Massive, rocket-powered, robotic craft begins delivery mission to space station
The 13-ton cargo freighter is loaded with about 7.2 tons of supplies, including food, water, clothing, experiments and fuel for the space station, according to NASA.
A huge robot European cargo ship launched to the International Space Station today (March 23), lighting up the night sky over the northeast coast of South America to begin a five-day journey to deliver key supplies to the orbiting outpost.
The European Space Agency's third Automated Transfer Vehicle (ATV-3) lifted off at 12:34 a.m. EDT (0434 GMT) atop an Ariane 5 rocket from Europe's spaceport in Kourou, French Guiana. After a brief light show, the rocket slipped through a cloud layer and soared into orbit.

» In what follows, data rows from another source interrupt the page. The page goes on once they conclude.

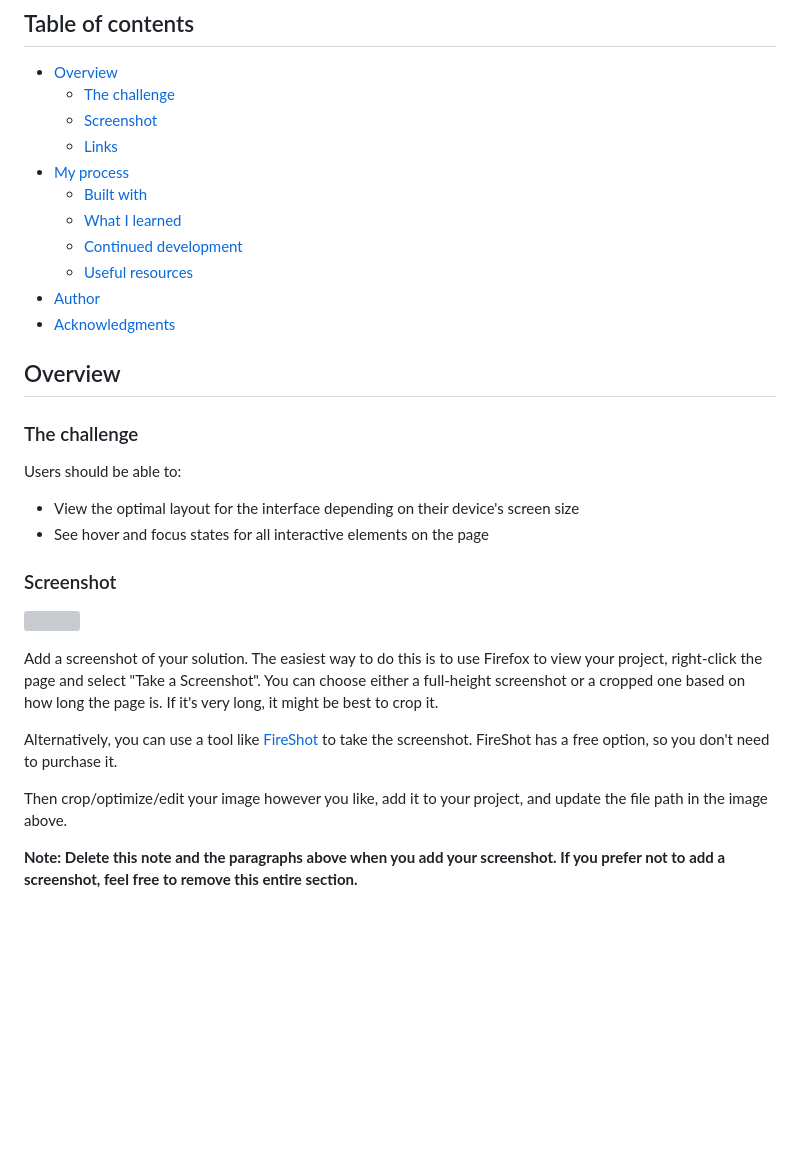
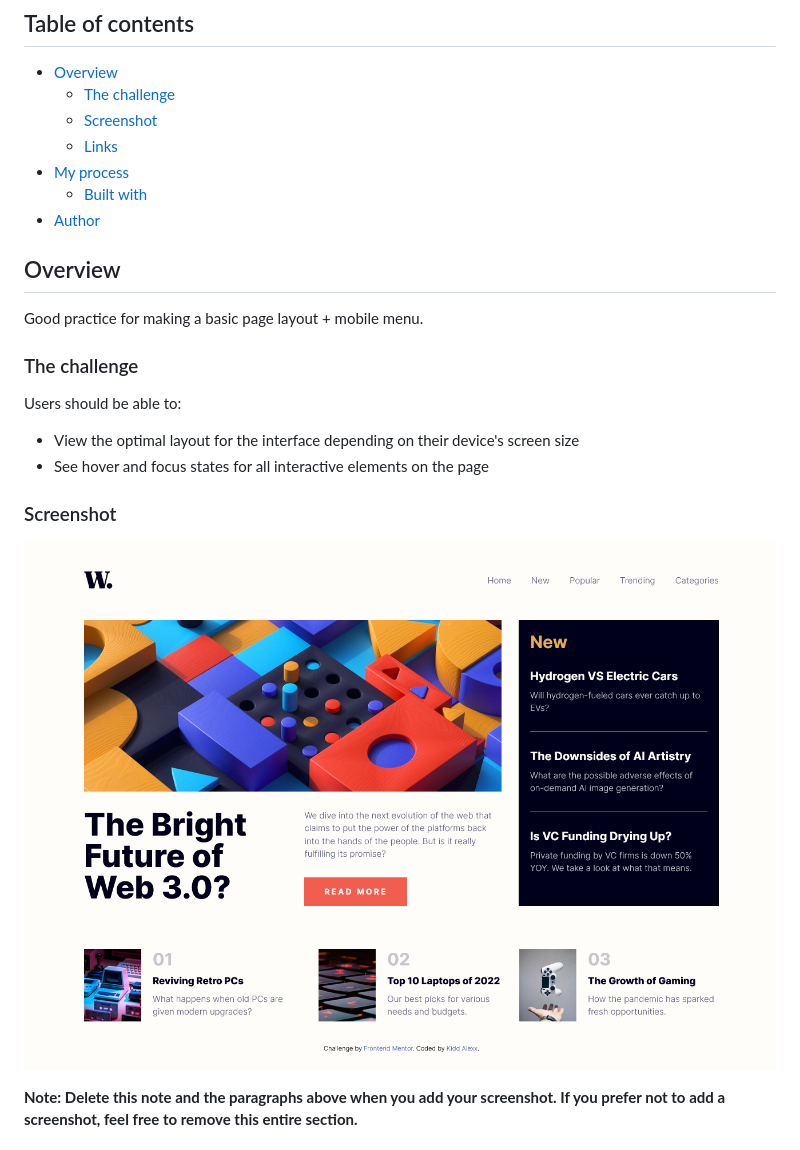
Before and after one commit to KiddAlexx/news-homepage-FM, a Markdown page: README.md, the part around the change printed below. GitHub-like rendering; pictures changed too: imgs/screenshot.png (added); blank space fills up the shorter version; grey boxes are pictures that could not be loaded.

```diff
--- a/README.md
+++ b/README.md
@@ -10,13 +10,11 @@ This is a solution to the [News homepage challenge on Frontend Mentor](https://w
   - [Links](#links)
 - [My process](#my-process)
   - [Built with](#built-with)
-  - [What I learned](#what-i-learned)
-  - [Continued development](#continued-development)
-  - [Useful resources](#useful-resources)
 - [Author](#author)
-- [Acknowledgments](#acknowledgments)
 
 ## Overview
+
+Good practice for making a basic page layout + mobile menu.
 
 ### The challenge
 
@@ -27,13 +25,7 @@ Users should be able to:
 
 ### Screenshot
 
-![](./screenshot.jpg)
-
-Add a screenshot of your solution. The easiest way to do this is to use Firefox to view your project, right-click the page and select "Take a Screenshot". You can choose either a full-height screenshot or a cropped one based on how long the page is. If it's very long, it might be best to crop it.
-
-Alternatively, you can use a tool like [FireShot](https://getfireshot.com/) to take the screenshot. FireShot has a free option, so you don't need to purchase it.
-
-Then crop/optimize/edit your image however you like, add it to your project, and update the file path in the image above.
+![](./imgs/screenshot.png)
 
 **Note: Delete this note and the paragraphs above when you add your screenshot. If you prefer not to add a screenshot, feel free to remove this entire section.**
 
```
Also changed, not shown: other parts of README.md (+2 -54 lines).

The 13-ton cargo freighter is loaded with about 7.2 tons of supplies, including food, water, clothing, experiments and fuel for the space station, according to NASA. The unmanned ATV-3 is the heaviest load of cargo ever delivered to the station by a robotic spacecraft, ESA officials said in a statement.
The vehicle is scheduled to arrive at the space station on March 28 at 6:32 p.m. EDT (2232 GMT).
"This is just the start of a very long journey which will take the Edoardo Amaldi into space for about five months," ESA Director-General Jean-Jacques Dordain said after the successful launch. "It's a good start; a very good start." [Dazzling Night Launch Photos of Europe's ATV-3]